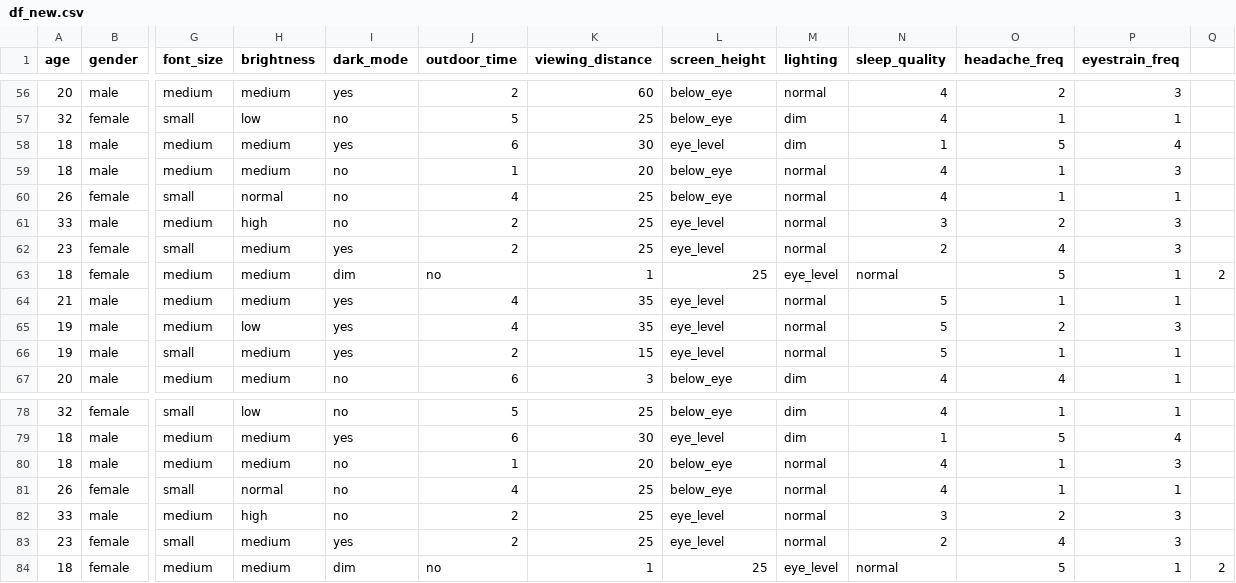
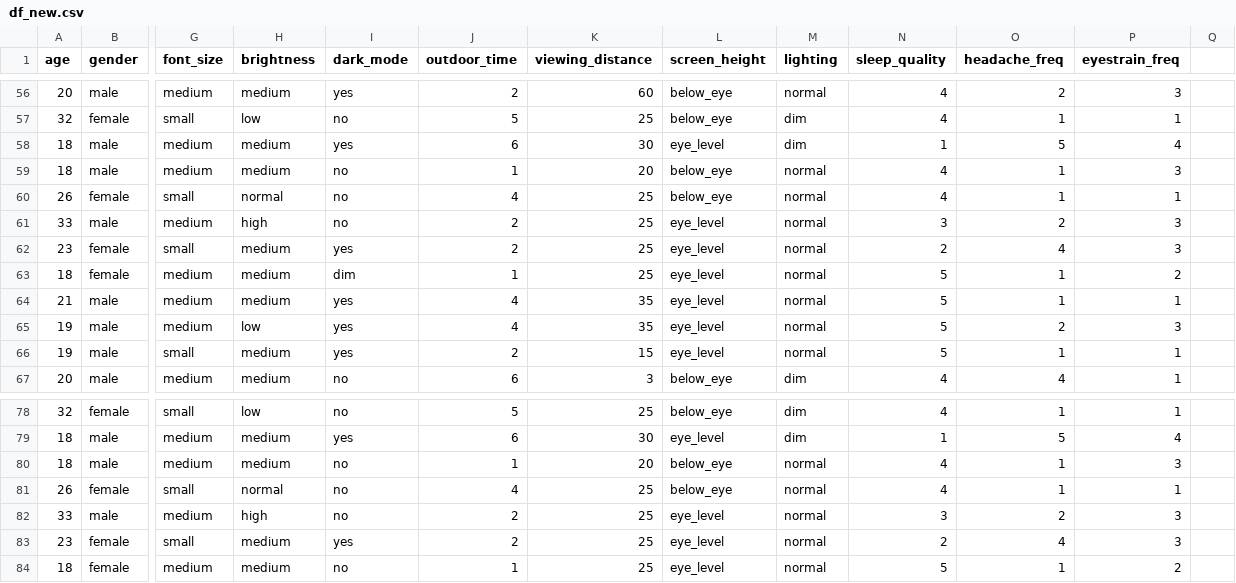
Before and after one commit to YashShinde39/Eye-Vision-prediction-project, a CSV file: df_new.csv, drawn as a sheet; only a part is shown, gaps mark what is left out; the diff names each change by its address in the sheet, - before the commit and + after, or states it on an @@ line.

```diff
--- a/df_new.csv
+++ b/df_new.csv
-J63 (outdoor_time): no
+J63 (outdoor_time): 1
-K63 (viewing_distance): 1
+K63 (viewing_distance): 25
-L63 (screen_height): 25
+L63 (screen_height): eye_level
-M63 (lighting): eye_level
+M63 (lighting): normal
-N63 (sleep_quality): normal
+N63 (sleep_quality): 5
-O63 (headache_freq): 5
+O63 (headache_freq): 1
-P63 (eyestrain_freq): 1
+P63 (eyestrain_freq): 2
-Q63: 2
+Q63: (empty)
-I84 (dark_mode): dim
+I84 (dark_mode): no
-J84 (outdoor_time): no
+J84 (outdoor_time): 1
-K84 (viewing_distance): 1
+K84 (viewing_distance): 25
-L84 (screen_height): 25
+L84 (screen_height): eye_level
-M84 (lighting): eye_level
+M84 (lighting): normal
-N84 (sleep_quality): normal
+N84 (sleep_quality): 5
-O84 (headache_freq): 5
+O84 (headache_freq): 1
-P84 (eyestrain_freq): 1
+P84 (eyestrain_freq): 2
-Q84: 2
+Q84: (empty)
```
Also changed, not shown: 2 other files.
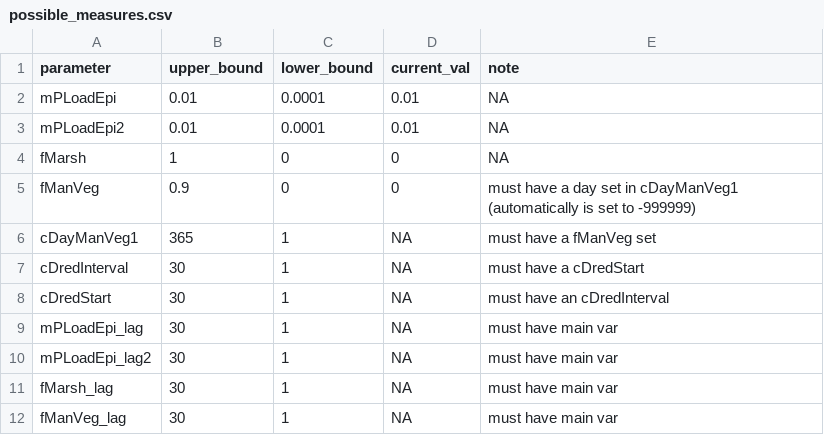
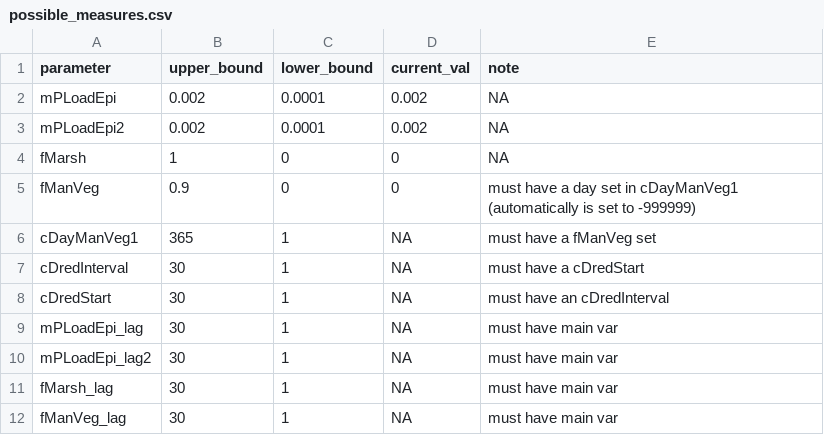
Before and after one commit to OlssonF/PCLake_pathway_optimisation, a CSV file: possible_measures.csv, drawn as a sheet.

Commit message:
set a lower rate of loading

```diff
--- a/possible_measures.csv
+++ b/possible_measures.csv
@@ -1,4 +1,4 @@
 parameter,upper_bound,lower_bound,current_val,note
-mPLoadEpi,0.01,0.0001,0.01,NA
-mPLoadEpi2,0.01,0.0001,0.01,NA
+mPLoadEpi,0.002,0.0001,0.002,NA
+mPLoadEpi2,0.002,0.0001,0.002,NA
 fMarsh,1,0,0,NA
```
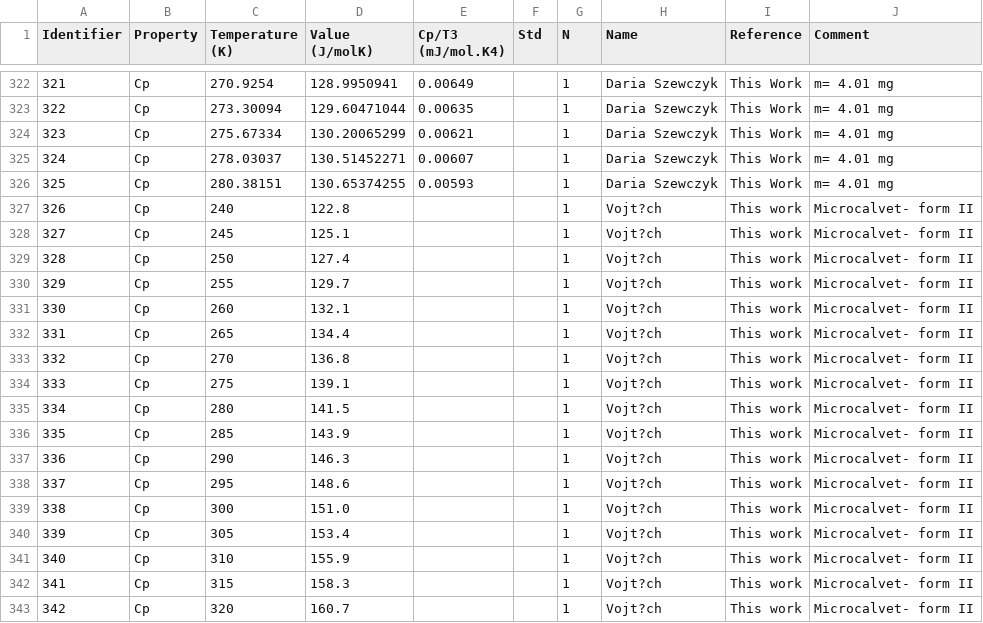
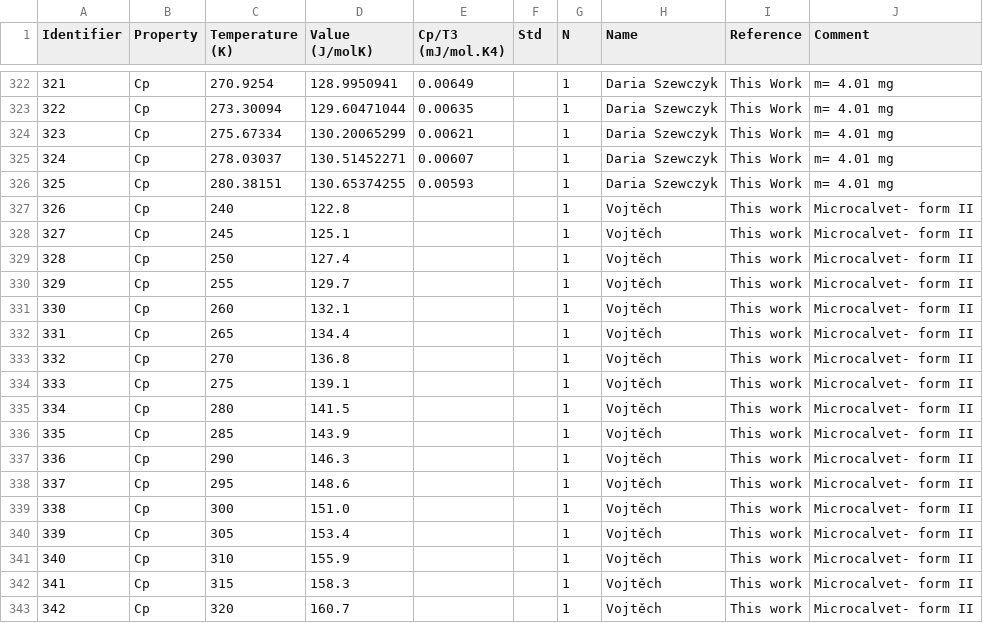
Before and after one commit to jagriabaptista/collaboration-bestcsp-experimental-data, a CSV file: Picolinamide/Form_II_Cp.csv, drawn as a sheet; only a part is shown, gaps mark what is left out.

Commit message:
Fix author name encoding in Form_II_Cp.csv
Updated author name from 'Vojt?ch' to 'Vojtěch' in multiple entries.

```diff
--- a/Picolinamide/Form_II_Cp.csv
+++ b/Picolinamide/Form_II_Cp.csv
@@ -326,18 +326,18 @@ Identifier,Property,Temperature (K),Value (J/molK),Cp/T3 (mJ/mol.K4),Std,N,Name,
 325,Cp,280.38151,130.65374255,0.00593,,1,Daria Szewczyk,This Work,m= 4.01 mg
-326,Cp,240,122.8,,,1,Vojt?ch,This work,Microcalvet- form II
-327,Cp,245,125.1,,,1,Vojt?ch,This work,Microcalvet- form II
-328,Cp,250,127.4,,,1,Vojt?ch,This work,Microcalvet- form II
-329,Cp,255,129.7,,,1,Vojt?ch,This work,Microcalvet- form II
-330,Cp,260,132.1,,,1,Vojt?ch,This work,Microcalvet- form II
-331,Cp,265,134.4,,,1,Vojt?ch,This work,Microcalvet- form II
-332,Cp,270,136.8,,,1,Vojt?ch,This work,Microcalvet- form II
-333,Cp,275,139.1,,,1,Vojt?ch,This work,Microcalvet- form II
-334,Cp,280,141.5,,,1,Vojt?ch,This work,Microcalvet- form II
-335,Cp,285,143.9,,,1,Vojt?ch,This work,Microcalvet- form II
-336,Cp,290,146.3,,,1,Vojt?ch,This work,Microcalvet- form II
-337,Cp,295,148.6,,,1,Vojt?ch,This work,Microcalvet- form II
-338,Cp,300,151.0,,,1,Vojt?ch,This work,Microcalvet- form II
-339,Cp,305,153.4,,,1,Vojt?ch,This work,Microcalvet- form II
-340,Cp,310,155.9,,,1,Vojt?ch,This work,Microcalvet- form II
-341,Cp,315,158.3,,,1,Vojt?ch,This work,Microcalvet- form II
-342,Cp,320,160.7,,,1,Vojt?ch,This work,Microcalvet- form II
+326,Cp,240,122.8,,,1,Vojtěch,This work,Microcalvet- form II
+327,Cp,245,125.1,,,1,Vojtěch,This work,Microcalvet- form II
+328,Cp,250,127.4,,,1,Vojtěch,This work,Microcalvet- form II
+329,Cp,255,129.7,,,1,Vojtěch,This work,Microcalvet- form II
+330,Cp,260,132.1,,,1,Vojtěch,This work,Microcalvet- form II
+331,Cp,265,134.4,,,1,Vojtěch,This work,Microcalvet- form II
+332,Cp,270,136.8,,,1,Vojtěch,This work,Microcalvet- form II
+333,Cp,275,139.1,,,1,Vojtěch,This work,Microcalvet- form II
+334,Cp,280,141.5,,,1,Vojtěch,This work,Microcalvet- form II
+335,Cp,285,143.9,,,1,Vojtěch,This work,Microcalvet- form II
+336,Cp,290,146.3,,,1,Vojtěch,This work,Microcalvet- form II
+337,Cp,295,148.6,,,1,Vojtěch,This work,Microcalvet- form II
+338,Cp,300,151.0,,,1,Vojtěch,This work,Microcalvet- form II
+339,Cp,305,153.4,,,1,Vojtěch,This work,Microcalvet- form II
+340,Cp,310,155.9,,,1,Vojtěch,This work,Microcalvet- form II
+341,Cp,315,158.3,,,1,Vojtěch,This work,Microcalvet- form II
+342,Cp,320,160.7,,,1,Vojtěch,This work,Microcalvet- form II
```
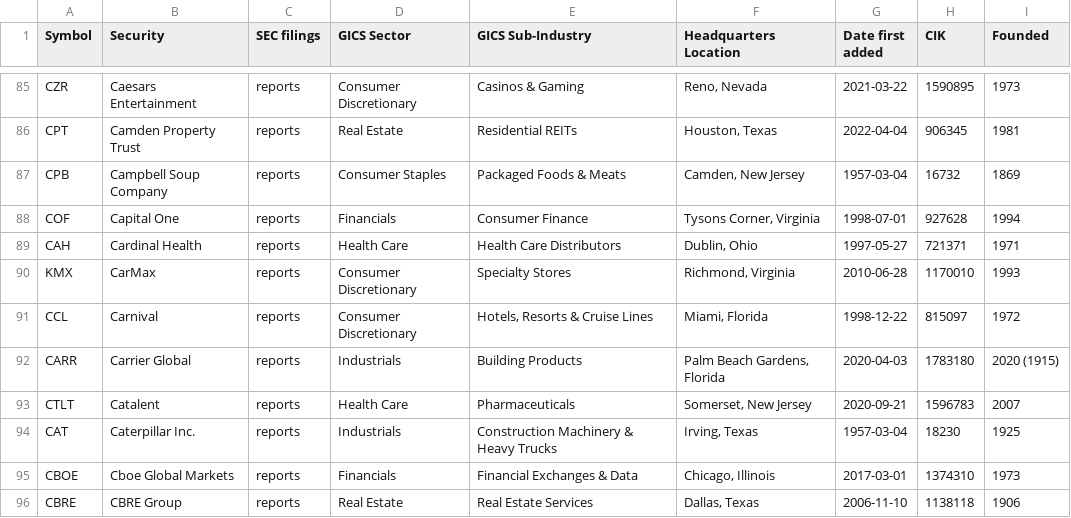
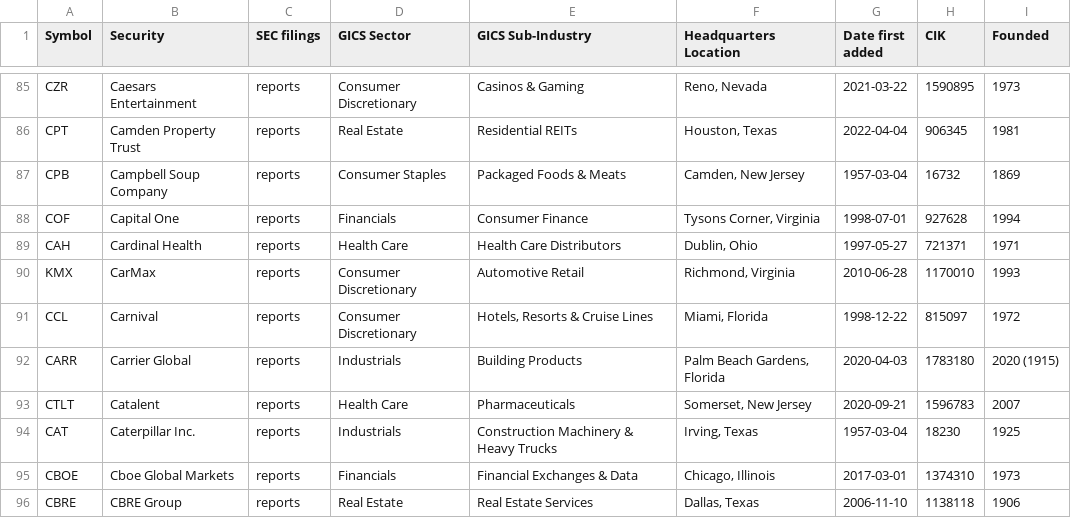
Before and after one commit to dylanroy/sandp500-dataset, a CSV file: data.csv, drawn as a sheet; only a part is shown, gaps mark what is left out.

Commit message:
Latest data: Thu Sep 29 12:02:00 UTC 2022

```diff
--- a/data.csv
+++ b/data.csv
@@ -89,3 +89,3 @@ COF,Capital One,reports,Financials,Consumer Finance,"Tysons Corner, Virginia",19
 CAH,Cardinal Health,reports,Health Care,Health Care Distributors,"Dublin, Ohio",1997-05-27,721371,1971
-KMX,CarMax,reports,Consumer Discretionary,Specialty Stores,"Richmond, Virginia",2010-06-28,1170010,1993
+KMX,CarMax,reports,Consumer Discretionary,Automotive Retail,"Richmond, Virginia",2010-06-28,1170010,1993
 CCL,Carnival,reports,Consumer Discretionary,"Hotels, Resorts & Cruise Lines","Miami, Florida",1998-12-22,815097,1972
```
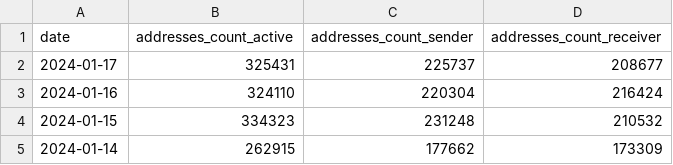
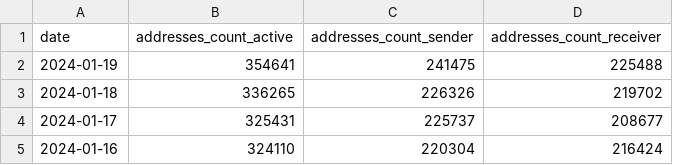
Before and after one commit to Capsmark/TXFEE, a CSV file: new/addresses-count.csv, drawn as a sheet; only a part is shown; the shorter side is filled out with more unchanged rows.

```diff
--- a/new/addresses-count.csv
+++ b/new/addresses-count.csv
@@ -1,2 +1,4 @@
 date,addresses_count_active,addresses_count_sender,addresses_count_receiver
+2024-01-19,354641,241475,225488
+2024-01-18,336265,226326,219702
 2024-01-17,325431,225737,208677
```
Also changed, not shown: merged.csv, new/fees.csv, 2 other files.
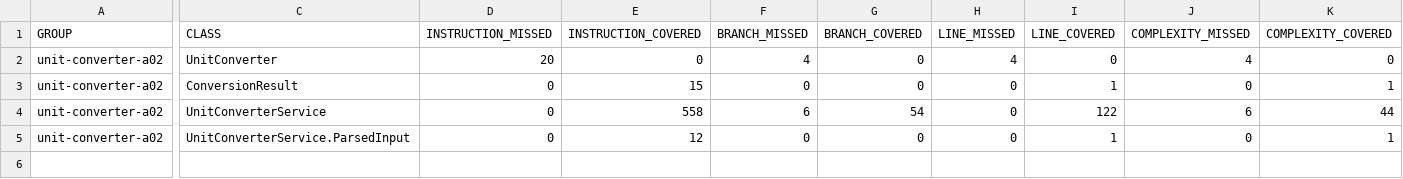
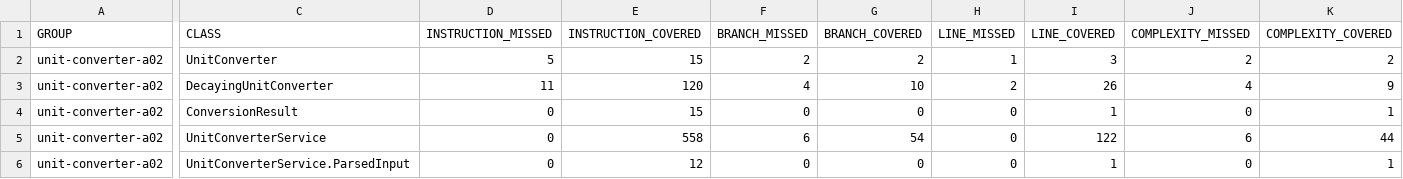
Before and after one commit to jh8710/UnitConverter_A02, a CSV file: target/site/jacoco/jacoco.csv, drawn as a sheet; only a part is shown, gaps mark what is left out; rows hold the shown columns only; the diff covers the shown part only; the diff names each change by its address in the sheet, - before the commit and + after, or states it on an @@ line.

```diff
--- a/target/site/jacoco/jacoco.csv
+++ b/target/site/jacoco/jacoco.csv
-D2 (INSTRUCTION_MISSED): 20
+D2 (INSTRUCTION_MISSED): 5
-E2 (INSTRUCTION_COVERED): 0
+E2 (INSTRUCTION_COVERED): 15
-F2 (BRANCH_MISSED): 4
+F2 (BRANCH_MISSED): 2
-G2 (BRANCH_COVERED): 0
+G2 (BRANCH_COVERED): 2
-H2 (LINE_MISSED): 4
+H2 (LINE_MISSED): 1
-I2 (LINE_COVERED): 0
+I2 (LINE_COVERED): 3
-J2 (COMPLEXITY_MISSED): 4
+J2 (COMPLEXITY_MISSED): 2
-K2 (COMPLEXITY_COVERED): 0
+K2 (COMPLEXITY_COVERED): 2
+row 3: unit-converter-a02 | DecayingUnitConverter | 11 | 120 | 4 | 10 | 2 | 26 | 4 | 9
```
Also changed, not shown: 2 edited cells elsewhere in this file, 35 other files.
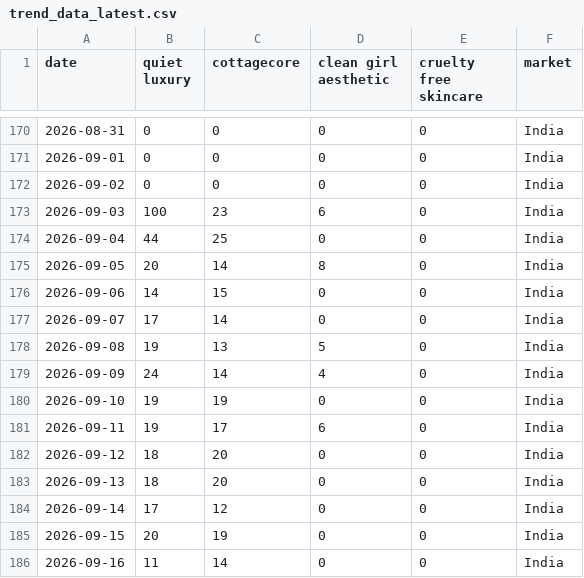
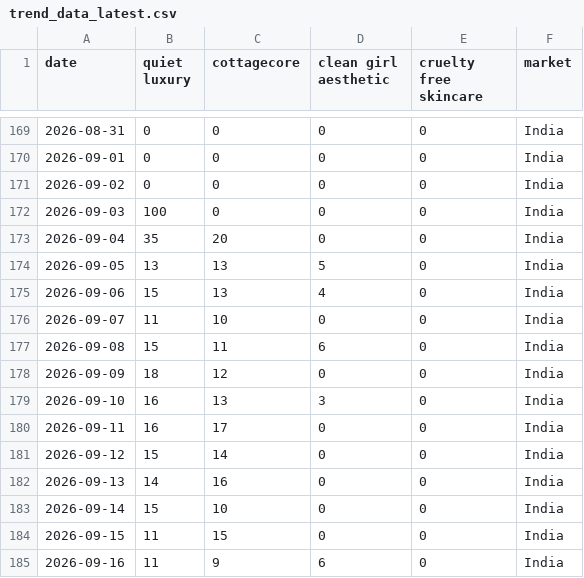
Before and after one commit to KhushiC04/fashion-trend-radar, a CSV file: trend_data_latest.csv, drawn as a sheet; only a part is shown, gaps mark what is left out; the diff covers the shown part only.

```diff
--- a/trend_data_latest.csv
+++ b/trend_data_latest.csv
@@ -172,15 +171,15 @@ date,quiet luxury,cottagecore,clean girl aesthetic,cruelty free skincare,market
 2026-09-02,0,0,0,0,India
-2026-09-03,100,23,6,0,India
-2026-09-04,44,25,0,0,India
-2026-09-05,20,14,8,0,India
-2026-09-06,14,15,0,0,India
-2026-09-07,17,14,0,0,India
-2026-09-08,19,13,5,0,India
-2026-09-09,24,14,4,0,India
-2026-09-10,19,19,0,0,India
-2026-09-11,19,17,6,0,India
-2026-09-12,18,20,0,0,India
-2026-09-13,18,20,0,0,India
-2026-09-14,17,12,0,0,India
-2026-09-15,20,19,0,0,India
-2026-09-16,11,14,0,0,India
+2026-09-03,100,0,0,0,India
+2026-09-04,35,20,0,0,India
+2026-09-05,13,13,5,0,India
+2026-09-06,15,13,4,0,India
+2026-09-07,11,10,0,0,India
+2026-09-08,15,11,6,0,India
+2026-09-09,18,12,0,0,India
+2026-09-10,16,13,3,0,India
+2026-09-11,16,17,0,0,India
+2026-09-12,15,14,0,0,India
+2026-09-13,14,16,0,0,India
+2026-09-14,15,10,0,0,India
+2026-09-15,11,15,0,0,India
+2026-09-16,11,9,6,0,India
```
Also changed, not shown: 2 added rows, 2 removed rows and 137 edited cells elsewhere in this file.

**Goal of the exercise:**
If a line in the listing contains the string "Discretionary", copy it.

**Result of this task:**
-KMX,CarMax,reports,Consumer Discretionary,Specialty Stores,"Richmond, Virginia",2010-06-28,1170010,1993
+KMX,CarMax,reports,Consumer Discretionary,Automotive Retail,"Richmond, Virginia",2010-06-28,1170010,1993
 CCL,Carnival,reports,Consumer Discretionary,"Hotels, Resorts & Cruise Lines","Miami, Florida",1998-12-22,815097,1972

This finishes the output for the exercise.